-- PROBLEM DESCRIPTION --
Collect from the data below each line with "strokeWidth".

(DATA FOR THIS EXERCISE begins)

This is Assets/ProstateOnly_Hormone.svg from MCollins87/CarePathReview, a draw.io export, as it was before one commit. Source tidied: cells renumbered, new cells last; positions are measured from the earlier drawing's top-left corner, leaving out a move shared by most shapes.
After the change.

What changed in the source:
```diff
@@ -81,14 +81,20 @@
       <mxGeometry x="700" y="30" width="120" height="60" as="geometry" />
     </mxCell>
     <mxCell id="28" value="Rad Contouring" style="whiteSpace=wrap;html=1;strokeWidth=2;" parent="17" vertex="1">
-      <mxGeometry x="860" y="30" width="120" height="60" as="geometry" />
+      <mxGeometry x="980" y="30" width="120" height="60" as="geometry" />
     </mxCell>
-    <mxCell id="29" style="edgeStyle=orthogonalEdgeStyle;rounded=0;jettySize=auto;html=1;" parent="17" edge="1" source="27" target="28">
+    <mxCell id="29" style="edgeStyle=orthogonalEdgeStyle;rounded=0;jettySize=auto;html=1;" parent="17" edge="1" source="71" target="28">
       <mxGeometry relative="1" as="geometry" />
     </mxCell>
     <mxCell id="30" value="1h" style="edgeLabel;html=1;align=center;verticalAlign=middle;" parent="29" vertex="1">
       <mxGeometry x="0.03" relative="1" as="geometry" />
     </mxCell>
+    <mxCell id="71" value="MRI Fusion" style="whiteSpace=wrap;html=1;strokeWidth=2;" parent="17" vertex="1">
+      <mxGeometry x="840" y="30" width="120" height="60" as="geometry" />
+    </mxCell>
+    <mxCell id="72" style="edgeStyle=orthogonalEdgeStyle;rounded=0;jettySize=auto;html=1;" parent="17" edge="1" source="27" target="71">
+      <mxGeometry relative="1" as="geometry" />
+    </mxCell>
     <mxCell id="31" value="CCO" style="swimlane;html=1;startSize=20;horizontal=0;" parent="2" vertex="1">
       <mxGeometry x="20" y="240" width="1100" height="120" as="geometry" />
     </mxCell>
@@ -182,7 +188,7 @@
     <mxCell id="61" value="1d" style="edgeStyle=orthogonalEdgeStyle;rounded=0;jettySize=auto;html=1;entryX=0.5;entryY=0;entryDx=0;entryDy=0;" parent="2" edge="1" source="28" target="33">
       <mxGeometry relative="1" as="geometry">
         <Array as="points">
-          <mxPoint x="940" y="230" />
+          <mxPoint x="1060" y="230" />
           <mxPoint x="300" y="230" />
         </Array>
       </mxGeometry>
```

(DATA FOR THIS EXERCISE ends)
(DATA FOR THIS EXERCISE begins)

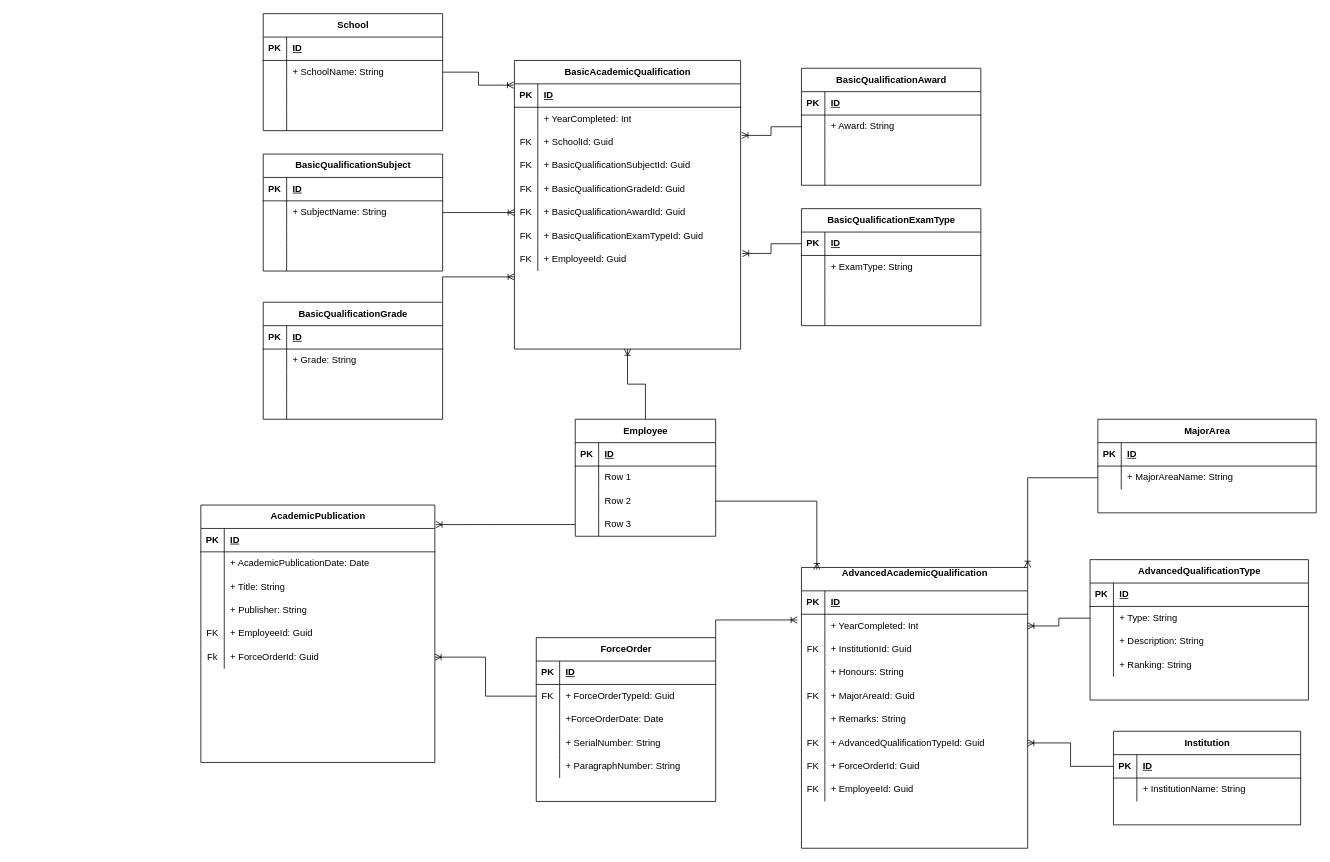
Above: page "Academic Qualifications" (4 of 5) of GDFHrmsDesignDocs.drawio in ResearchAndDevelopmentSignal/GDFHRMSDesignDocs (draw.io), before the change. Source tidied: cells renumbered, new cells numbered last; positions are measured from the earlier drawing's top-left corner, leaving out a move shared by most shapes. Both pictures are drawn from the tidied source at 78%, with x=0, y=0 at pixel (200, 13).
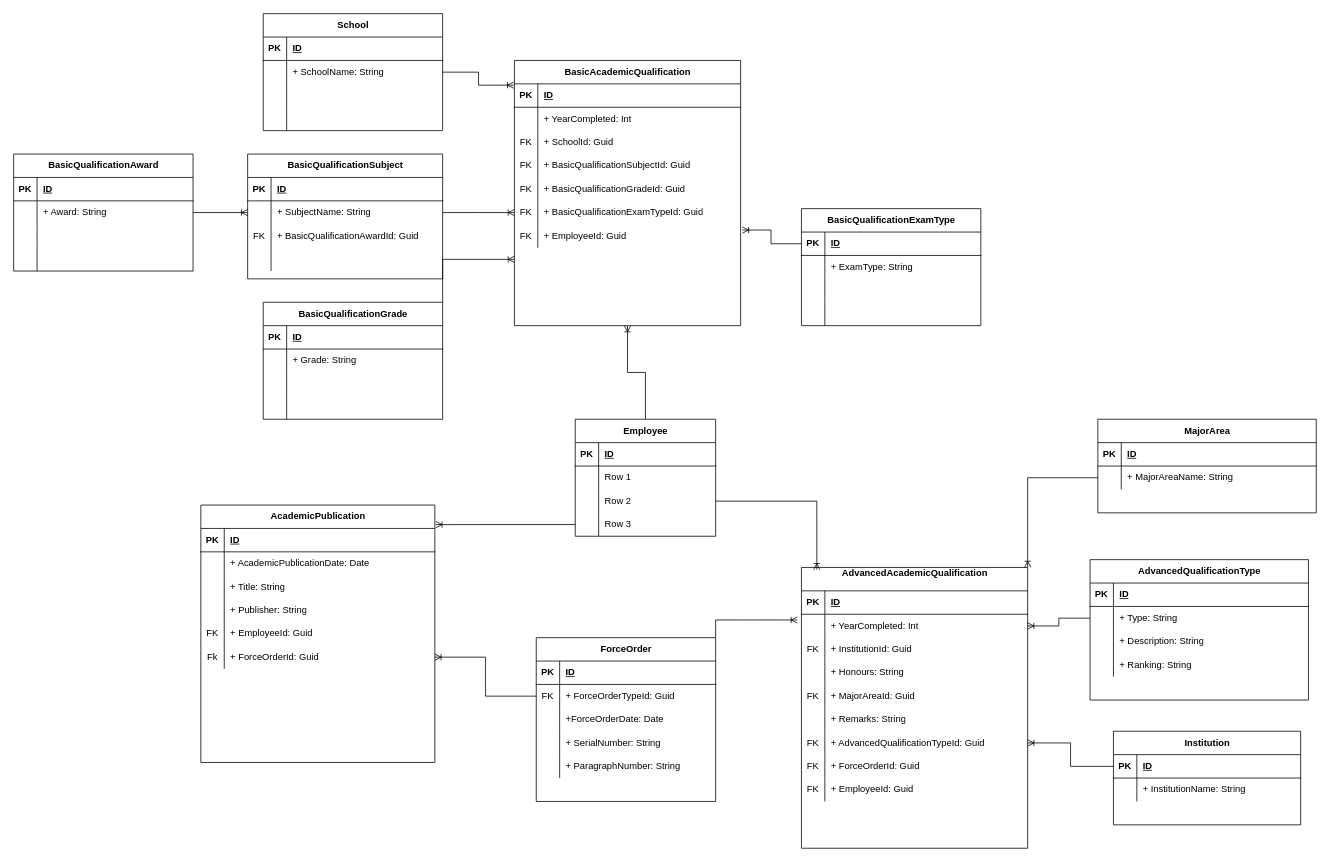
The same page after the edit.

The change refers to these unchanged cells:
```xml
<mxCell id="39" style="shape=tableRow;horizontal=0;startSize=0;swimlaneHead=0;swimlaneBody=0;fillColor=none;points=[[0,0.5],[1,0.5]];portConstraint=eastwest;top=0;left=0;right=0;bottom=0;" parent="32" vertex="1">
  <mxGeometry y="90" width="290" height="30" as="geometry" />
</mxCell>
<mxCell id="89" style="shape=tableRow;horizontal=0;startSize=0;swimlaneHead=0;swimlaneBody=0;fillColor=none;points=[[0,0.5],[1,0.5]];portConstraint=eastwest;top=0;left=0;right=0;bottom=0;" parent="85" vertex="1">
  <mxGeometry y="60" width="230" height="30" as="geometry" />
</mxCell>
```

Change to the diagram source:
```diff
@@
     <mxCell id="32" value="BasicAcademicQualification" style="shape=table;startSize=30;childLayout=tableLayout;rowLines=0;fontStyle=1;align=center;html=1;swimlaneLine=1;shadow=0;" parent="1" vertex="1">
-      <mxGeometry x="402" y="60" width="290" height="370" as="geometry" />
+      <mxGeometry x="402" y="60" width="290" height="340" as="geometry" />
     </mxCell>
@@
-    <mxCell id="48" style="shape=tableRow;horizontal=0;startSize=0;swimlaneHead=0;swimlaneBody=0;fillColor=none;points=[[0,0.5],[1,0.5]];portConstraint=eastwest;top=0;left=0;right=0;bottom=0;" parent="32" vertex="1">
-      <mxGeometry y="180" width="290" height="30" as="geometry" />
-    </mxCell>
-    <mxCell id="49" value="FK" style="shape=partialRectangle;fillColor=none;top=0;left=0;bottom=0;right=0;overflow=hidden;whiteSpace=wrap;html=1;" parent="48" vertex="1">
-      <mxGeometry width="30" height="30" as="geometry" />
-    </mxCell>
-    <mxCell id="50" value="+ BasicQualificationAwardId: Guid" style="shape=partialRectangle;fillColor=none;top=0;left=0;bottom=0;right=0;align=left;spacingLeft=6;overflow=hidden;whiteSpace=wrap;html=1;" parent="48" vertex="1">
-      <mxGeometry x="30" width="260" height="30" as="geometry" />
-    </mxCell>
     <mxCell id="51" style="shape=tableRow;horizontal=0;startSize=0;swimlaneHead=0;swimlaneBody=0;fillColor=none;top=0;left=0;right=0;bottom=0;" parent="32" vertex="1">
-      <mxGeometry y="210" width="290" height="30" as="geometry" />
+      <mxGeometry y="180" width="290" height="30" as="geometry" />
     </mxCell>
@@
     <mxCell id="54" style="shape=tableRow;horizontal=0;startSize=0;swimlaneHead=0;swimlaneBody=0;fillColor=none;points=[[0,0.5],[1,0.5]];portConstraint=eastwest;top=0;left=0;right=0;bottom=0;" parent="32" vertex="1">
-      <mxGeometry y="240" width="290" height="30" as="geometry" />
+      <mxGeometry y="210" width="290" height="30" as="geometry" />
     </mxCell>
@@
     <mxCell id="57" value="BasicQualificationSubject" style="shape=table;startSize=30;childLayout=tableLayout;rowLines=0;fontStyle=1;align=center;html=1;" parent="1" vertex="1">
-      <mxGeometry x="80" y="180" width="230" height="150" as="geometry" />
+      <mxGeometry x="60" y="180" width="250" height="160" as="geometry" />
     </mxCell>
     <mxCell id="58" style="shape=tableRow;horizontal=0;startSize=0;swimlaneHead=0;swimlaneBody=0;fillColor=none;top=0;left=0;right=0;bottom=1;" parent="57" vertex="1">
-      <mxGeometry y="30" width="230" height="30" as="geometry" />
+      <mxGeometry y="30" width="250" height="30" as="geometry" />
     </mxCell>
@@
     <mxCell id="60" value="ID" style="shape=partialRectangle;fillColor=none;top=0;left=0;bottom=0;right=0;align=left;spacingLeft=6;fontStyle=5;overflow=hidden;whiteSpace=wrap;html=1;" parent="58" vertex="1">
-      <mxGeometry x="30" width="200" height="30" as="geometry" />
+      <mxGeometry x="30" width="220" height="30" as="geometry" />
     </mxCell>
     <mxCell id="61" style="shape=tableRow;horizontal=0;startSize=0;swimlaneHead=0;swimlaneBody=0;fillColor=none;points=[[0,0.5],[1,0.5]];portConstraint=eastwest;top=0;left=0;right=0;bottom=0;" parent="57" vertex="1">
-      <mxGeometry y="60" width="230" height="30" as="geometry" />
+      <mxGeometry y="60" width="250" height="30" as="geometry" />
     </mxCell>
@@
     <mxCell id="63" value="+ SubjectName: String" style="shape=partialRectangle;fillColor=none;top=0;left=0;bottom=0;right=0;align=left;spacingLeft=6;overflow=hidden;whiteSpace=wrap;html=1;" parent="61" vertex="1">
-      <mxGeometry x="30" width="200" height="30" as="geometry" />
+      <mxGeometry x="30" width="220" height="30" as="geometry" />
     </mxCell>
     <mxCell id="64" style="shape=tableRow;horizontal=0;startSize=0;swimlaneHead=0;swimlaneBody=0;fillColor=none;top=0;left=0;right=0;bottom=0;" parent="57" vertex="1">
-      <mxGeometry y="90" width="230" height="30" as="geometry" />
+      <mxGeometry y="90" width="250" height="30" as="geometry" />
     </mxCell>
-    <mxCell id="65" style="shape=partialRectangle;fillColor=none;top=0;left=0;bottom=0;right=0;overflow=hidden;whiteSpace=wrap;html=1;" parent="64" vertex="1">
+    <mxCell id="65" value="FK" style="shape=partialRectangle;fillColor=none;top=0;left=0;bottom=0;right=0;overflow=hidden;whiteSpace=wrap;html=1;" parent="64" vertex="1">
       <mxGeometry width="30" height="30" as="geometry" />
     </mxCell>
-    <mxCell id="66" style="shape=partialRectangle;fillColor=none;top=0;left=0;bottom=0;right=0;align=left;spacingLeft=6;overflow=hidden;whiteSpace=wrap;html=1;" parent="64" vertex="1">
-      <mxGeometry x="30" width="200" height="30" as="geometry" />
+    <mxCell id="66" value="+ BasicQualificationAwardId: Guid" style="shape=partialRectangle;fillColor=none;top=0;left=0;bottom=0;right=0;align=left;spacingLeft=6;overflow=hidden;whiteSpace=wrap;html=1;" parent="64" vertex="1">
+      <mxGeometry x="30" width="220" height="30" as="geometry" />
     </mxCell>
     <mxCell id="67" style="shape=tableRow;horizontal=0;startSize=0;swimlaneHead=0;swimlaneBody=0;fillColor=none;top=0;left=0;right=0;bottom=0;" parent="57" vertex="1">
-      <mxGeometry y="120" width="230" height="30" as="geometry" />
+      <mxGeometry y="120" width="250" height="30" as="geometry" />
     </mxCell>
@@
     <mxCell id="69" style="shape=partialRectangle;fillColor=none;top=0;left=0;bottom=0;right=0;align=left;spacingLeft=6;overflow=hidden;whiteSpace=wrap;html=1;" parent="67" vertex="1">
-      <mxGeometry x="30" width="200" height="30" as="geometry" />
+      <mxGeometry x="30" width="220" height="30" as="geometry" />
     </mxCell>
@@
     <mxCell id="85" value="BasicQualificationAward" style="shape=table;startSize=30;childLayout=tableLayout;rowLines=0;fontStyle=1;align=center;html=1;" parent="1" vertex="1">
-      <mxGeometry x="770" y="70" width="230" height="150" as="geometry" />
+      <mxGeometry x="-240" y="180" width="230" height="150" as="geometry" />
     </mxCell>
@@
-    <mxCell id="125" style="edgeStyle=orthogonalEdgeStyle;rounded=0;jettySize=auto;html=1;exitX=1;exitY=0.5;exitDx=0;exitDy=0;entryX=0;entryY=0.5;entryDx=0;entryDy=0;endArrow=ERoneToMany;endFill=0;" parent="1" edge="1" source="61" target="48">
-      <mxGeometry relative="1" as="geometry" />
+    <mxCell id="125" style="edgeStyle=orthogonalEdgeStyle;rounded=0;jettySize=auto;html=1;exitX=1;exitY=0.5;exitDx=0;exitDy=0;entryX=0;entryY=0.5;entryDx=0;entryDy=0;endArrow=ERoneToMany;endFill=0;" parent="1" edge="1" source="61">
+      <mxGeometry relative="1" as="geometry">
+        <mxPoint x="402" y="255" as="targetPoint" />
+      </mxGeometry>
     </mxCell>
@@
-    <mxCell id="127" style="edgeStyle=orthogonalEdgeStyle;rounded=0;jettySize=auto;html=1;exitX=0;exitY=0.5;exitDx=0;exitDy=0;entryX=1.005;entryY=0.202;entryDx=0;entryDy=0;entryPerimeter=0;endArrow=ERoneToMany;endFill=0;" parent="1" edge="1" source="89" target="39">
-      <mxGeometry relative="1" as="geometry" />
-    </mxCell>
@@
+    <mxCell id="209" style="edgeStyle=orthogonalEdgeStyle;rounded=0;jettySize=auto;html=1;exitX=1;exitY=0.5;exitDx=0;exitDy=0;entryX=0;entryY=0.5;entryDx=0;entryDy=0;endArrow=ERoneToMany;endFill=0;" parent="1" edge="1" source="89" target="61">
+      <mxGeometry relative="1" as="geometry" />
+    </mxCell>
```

(DATA FOR THIS EXERCISE ends)

-- SOLUTION FOR THIS EXERCISE --
     <mxCell id="28" value="Rad Contouring" style="whiteSpace=wrap;html=1;strokeWidth=2;" parent="17" vertex="1">
+    <mxCell id="71" value="MRI Fusion" style="whiteSpace=wrap;html=1;strokeWidth=2;" parent="17" vertex="1">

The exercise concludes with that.